◆ SOURCE DATA:
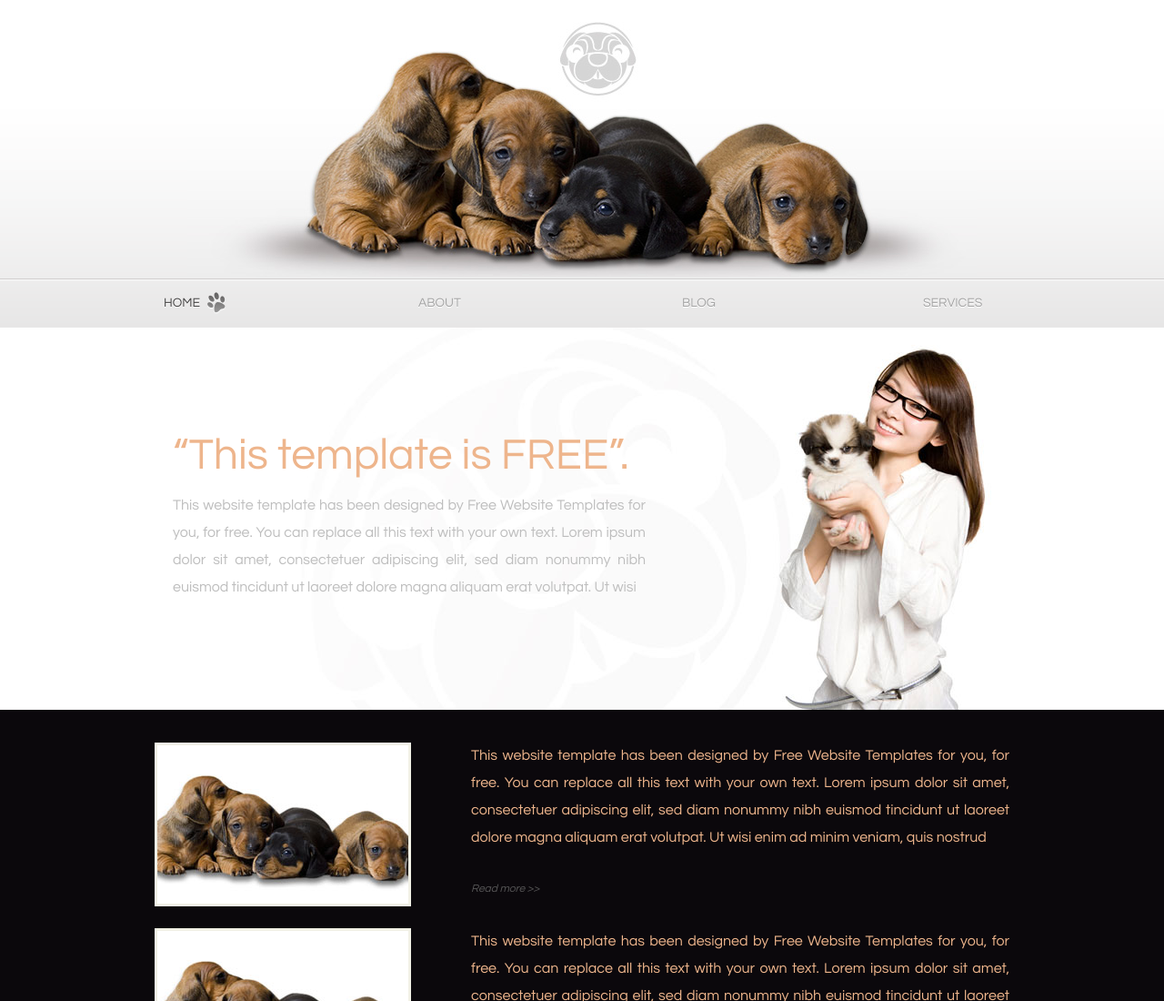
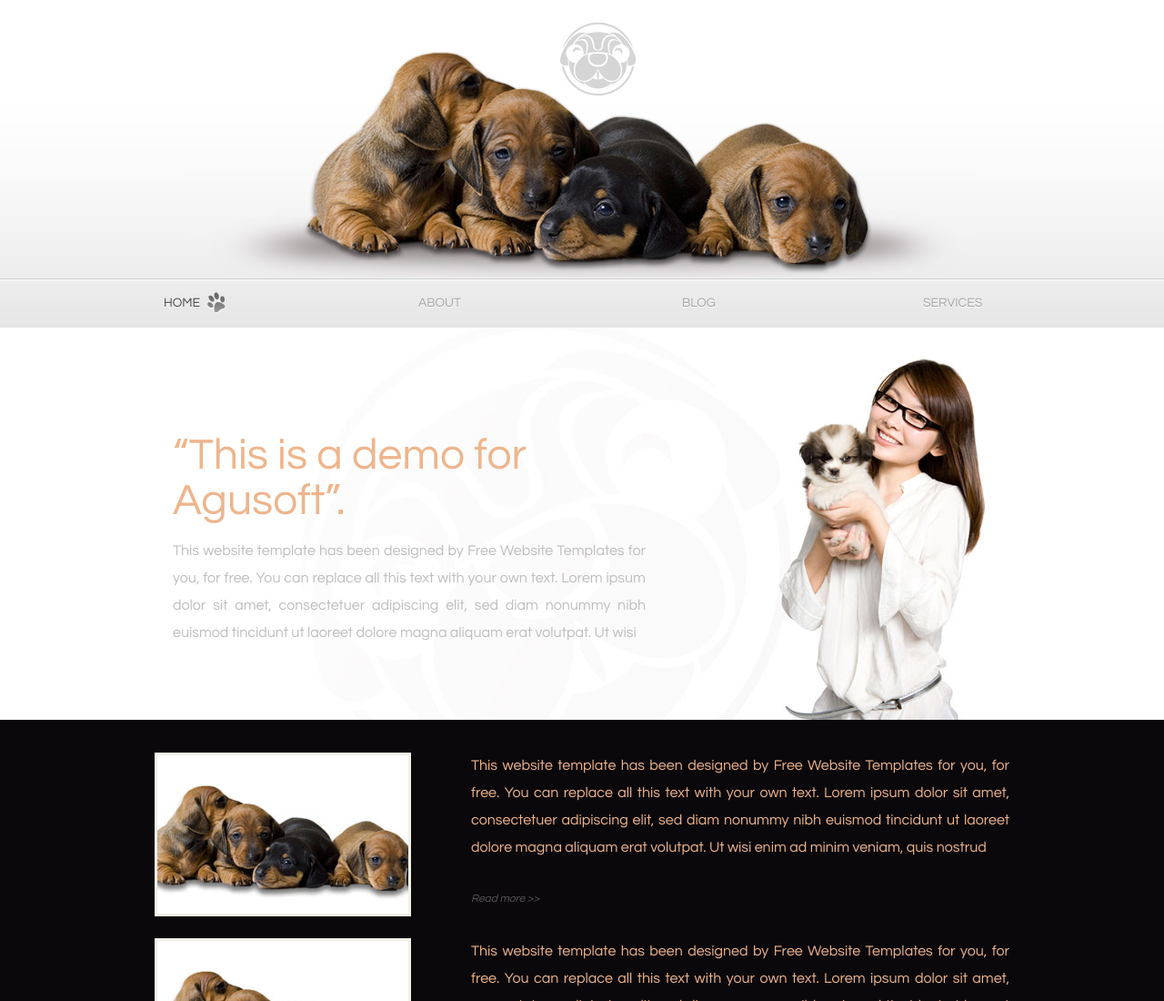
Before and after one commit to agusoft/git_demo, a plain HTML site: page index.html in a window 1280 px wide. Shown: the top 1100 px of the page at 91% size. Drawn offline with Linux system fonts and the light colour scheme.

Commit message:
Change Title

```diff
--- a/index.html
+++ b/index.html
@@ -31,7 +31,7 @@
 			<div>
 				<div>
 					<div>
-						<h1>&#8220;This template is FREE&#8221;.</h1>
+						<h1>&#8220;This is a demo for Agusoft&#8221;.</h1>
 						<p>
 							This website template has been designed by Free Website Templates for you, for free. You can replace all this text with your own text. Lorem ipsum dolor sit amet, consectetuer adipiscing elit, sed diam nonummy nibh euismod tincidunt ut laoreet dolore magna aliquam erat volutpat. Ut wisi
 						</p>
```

◆ THE TASK: Since the pictures are not wanted, write out the rest of the data exactly as it reads.

◆ RESPONSE BOX:
Before and after one commit to agusoft/git_demo, a plain HTML site: page index.html in a window 1280 px wide. Shown: the top 1100 px of the page at 91% size. Drawn offline with Linux system fonts and the light colour scheme.

Commit message:
Change Title

```diff
--- a/index.html
+++ b/index.html
@@ -31,7 +31,7 @@
 			<div>
 				<div>
 					<div>
-						<h1>&#8220;This template is FREE&#8221;.</h1>
+						<h1>&#8220;This is a demo for Agusoft&#8221;.</h1>
 						<p>
 							This website template has been designed by Free Website Templates for you, for free. You can replace all this text with your own text. Lorem ipsum dolor sit amet, consectetuer adipiscing elit, sed diam nonummy nibh euismod tincidunt ut laoreet dolore magna aliquam erat volutpat. Ut wisi
 						</p>
```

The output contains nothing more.